Exercise objective: In the records, each line holding "index" must be reported.

>>>>

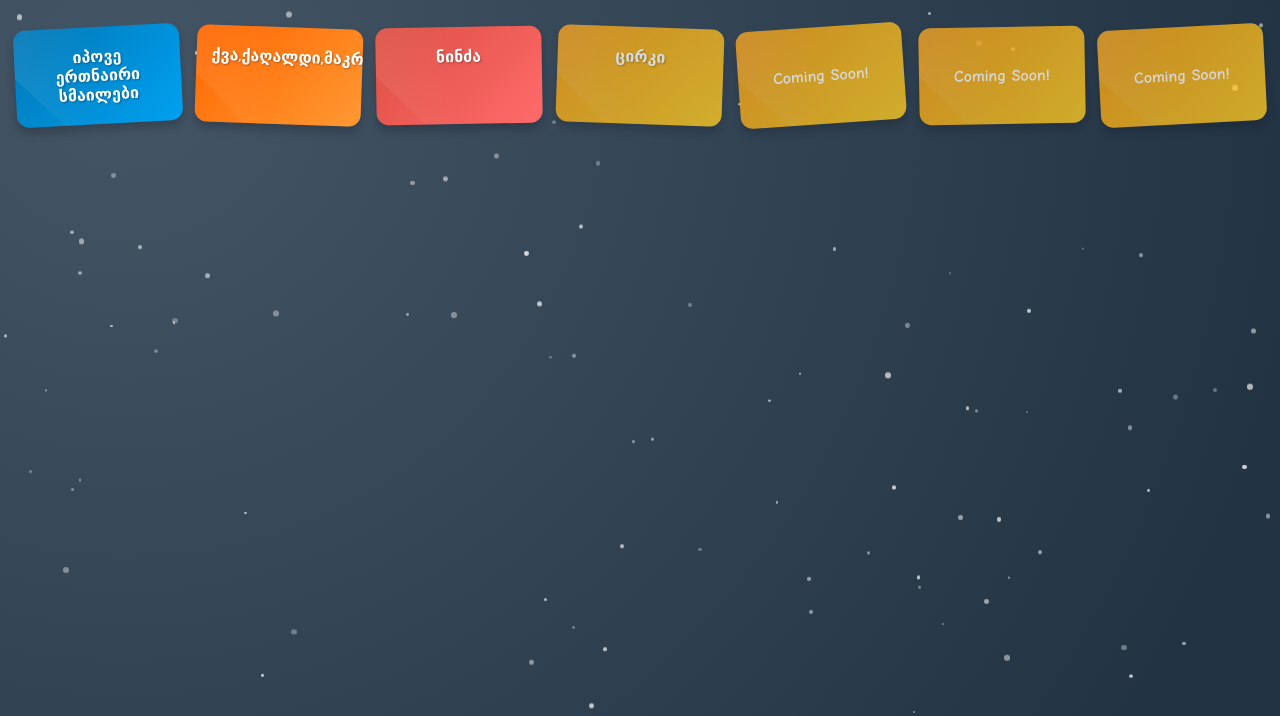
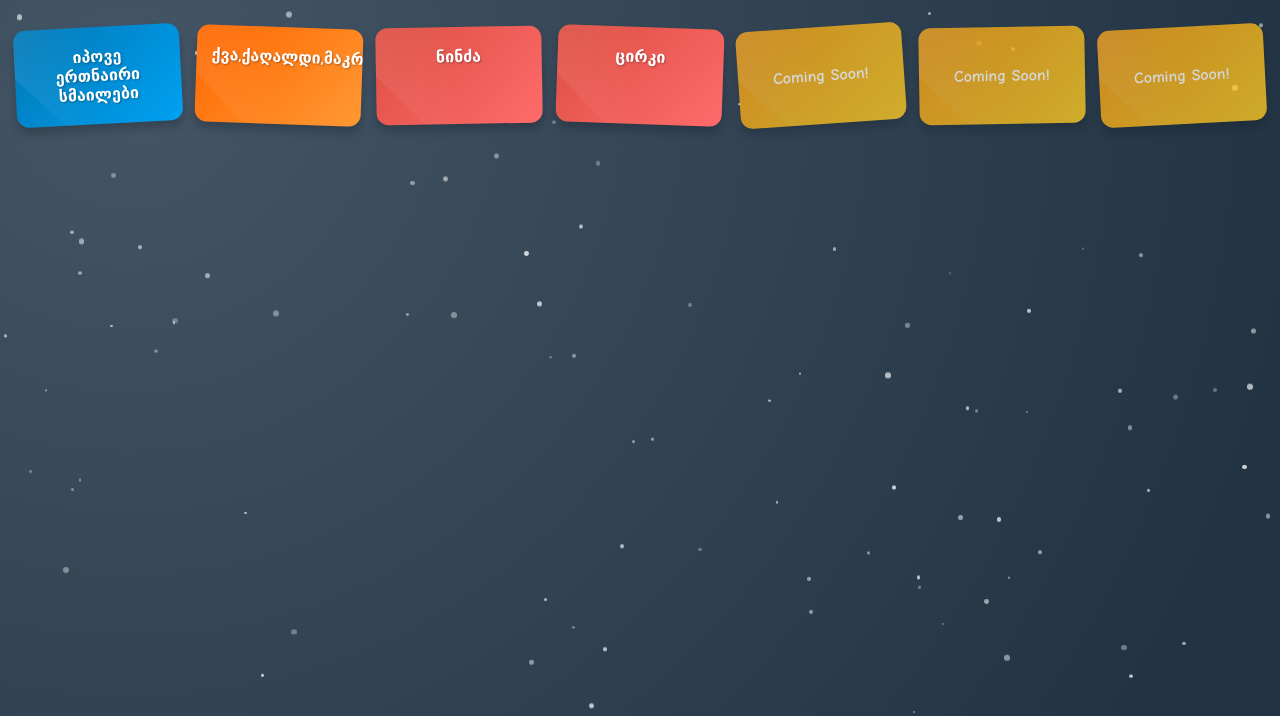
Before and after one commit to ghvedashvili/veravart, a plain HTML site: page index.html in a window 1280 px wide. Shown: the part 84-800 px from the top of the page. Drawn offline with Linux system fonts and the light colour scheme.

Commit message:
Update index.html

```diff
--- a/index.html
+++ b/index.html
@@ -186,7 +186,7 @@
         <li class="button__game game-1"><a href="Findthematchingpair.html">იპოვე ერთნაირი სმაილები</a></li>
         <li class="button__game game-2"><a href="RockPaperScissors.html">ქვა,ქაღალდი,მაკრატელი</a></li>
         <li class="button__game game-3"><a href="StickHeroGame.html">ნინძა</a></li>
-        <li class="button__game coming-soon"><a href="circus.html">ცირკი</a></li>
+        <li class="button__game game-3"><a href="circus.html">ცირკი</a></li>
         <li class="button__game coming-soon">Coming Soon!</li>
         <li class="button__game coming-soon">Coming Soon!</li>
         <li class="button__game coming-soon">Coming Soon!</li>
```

<<<<

Result of this exercise:
Before and after one commit to ghvedashvili/veravart, a plain HTML site: page index.html in a window 1280 px wide. Shown: the part 84-800 px from the top of the page. Drawn offline with Linux system fonts and the light colour scheme.
Update index.html
--- a/index.html
+++ b/index.html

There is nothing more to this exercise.